Her-Heru was succeeded by his grandson, Pi-net'em I., the son of Pi-ānchi, the high-priest of Amen, the husband of Maāt ka-Ra, a princess who belonged to the old line of kings; Pi-net'em II. married the royal daughter and royal wife Het-Hert-ḥent-taui, but appears never to have been actually king Wiedemann doubts the existence of this king.' Of Paseb-chā-nut, Men-cheper-Rā and his son Pi. netem III. but little is known; they were succeeded by Paseb-chā-nut II., during whose reign Solomon captured
· Aeg. Geschichte, p. 536. B. M.
Solomon the town of Gezer, and having conquered the Canaanites becomes king of
there, became king of Palestine. It is thought by some that Palestine. his Egyptian wife was the daughter of one of the kings of the

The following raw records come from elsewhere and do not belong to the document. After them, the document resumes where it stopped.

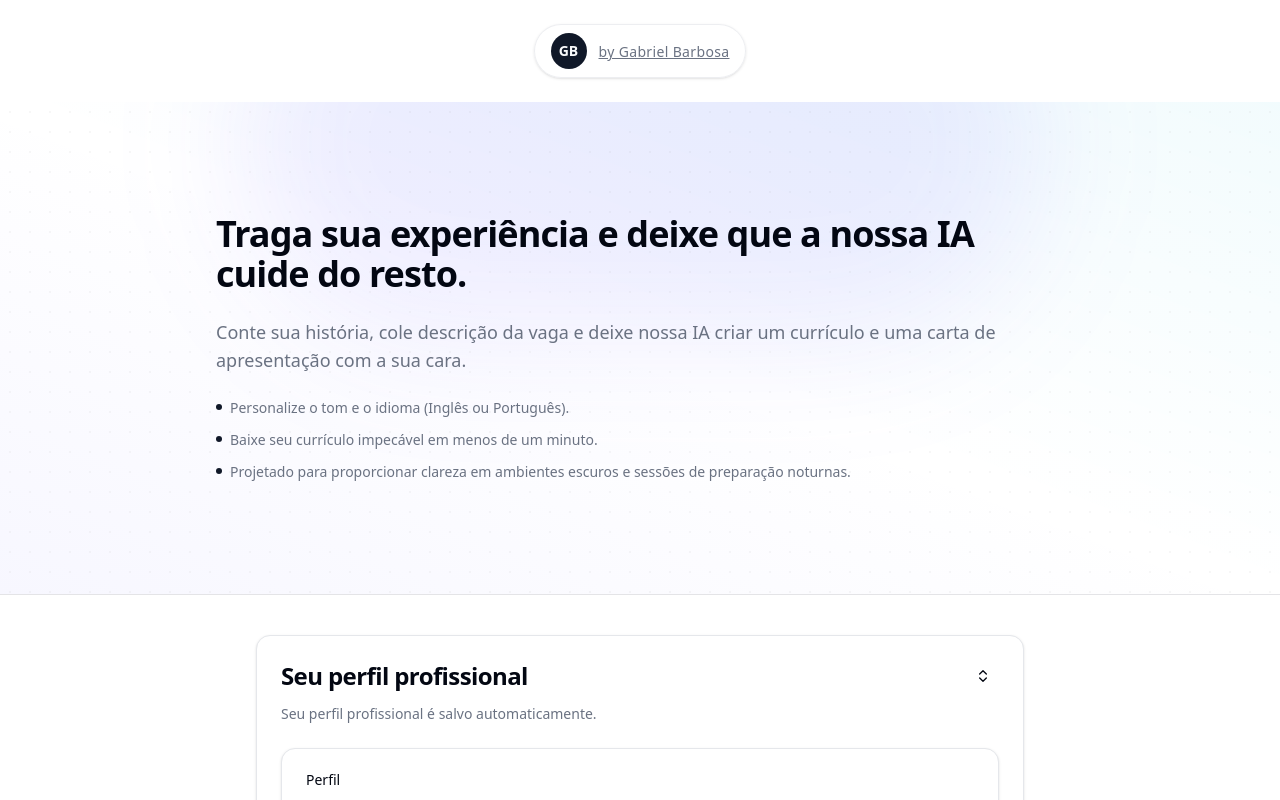
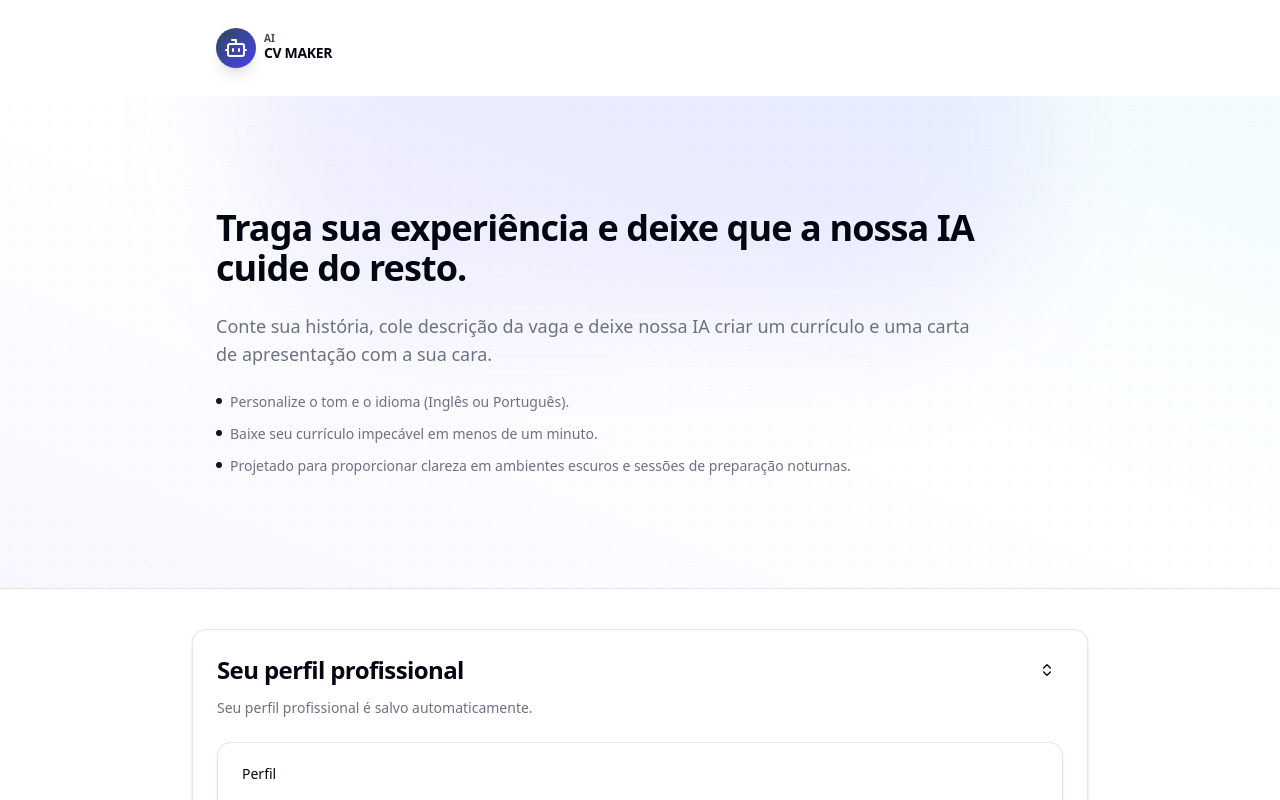
Before and after one commit to GabriellBarbosa/ai_cv_maker, a Next.js app in the folder apps/web/: page / in a window 1280 px wide. Shown: the top 800 px of the page. Built offline with nearby package versions, Linux system fonts and the light colour scheme; no server answers.

Commit message:
feat: Layout adjustments

```diff
--- a/apps/web/app/(home)/page.tsx
+++ b/apps/web/app/(home)/page.tsx
@@ -10,6 +10,7 @@ import { zodResolver } from "@hookform/resolvers/zod";
 import { useForm } from "react-hook-form";
 import { GenerateFormData } from "./_hooks/use-generate-form";
 import { GenerateRequestSchema } from "@/types";
+import { Bot, BrainCircuit, Cpu, File, FileUser, Rocket } from "lucide-react";
 
 export default function Home() {
   const candidateForm = useForm<Candidate>({
@@ -33,19 +34,19 @@ export default function Home() {
 
   return (
     <div>
-      <header className="pt-6">
-        <div className="mx-auto flex w-fit items-center gap-3 rounded-full border border-border/70 bg-background/80 px-4 py-2 shadow-sm backdrop-blur">
-          <span className="flex h-9 w-9 items-center justify-center rounded-full bg-primary text-sm font-bold text-primary-foreground">
-            GB
+      <header className="px-4 pt-6 mx-auto max-w-4xl">
+        <div className="group flex items-center gap-2 rounded-full px-2 py-1">
+          <span className="relative flex h-10 w-10 items-center justify-center overflow-hidden rounded-full bg-gradient-to-br from-slate-700 to-indigo-600 text-slate-950 shadow-lg text-primary-foreground">
+            <Bot className="relative z-10 text-white" />
           </span>
-          <a
-            href="https://portfolio-gabriellbarbosa.vercel.app/pt"
-            target="_blank"
-          >
-            <span className="text-sm font-medium tracking-wide text-muted-foreground underline">
-              by Gabriel Barbosa
+          <span className="flex flex-col leading-none">
+            <span className="text-[10px] font-semibold uppercase text-primary/80">
+              AI
             </span>
-          </a>
+            <span className="text-sm font-semibold tracking-tight text-foreground transition-colors group-hover:text-primary">
+              CV MAKER
+            </span>
+          </span>
         </div>
       </header>
 
@@ -62,7 +63,7 @@ export default function Home() {
             <div className="absolute inset-0 opacity-[0.03] bg-[radial-gradient(#000_1px,transparent_1px)] [background-size:20px_20px]" />
 
             <div className="relative z-10 max-w-4xl mx-auto py-28 px-6">
-              <div className="flex flex-col gap-6">
+              <div className="flex flex-col gap-6 max-w-3xl">
                 <h2 className="text-3xl font-semibold tracking-tight md:text-4xl">
                   Traga sua experiência e deixe que a nossa IA cuide do resto.
                 </h2>
@@ -88,12 +89,8 @@ export default function Home() {
               </div>
             </div>
           </div>
-          {/* <div className="relative bg-zinc-50 overflow-hidden">
-            <div className="absolute inset-0 bg-gradient-to-br from-indigo-500/10 via-transparent to-cyan-500/10 pointer-events-none" />
-            <div className="max-w-3xl mx-auto relative z-10 py-24 px-4"></div>
-          </div> */}
         </section>
-        <section id="generate" className="max-w-3xl mx-auto w-full space-y-6">
+        <section id="generate" className="max-w-4xl mx-auto w-full space-y-6">
           <ProfessionalInfoForm form={candidateForm} />
           <GenerateForm
             form={generateResumeForm}
--- a/apps/web/app/layout.tsx
+++ b/apps/web/app/layout.tsx
@@ -2,15 +2,16 @@ import type { Metadata } from "next";
 import "./globals.css";
 
 export const metadata: Metadata = {
-  title: "Build your resume with AI",
-  description: "Generate professional resumes and cover letters using AI",
+  title: "Gere seu com currículo usando IA",
+  description:
+    "Tenha em mãos um currículo e uma carta de apresentação adequados com o seu perfil e a descrição da vaga",
 };
 
 export default function RootLayout({
   children,
 }: Readonly<{
   children: React.ReactNode;
-  }>) {
+}>) {
   return (
     <html lang="en">
       <body className="min-h-screen bg-background text-foreground">
```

XXIst dynasty. The history of this period is very uncertain, and definite conclusions respecting it cannot be arrived at without fuller information.
THE TWENTY-SECOND DYNASTY.
Various theories have been propounded concerning the of kings of origin of the kings of this dynasty; the father of its first king XXIInd Shashanq I. was called Nemart, a name which has been dynasty.
identified with that of Nimrod. From the fact that the names Usarken, Thekeleth, common to several of its kings, resemble the Assyrian and Babylonian names Sarginu, “Sargon,” and Tukulti, “Tiglath,” it has been generally assumed that they sprang either from a purely Semitic race in Mesopotamia itself, or from Semites who had been settled in the Delta for a considerable time. That they were of foreign extraction is certain, because the determinative placed at the end of their names is that of a man from a foreign country hit and the people called Mā, of whom Nemart styles himself the prince, have been proved by De Rougé to
be simply the Māshuasha. 966-800 Shashanq I., the Shishak (700) of the Bible, the pro
tector of Jeroboam, who lifted up his hand against Solomon Conquest (1 Kings xi. 26), led an expedition against Rehoboam, king of Pales.
of Judah, and took away from Jerusalem “the treasures of tine and capture of the house of the Lord, and the treasures of the king's house, Jerusalem. he even took away all: and he took away all the shields of
gold which Solomon had made.” (1 Kings xiv. 25, 26.) The list of the cities and districts, about 138 in number, captured by Shashanq during this war is inscribed upon the south wall of the temple of Amen-Rā at Karnak The wife of Shashang was called Kerāmā, and their son Åauput. Of the acts of Usarken (Sargon) I., Thekeleth (Tiglath) I., Usarken II., and Shashanq II. but little is known, and the
| De Rougé, Mélanges d'Archéologie, t. 1, p. 87.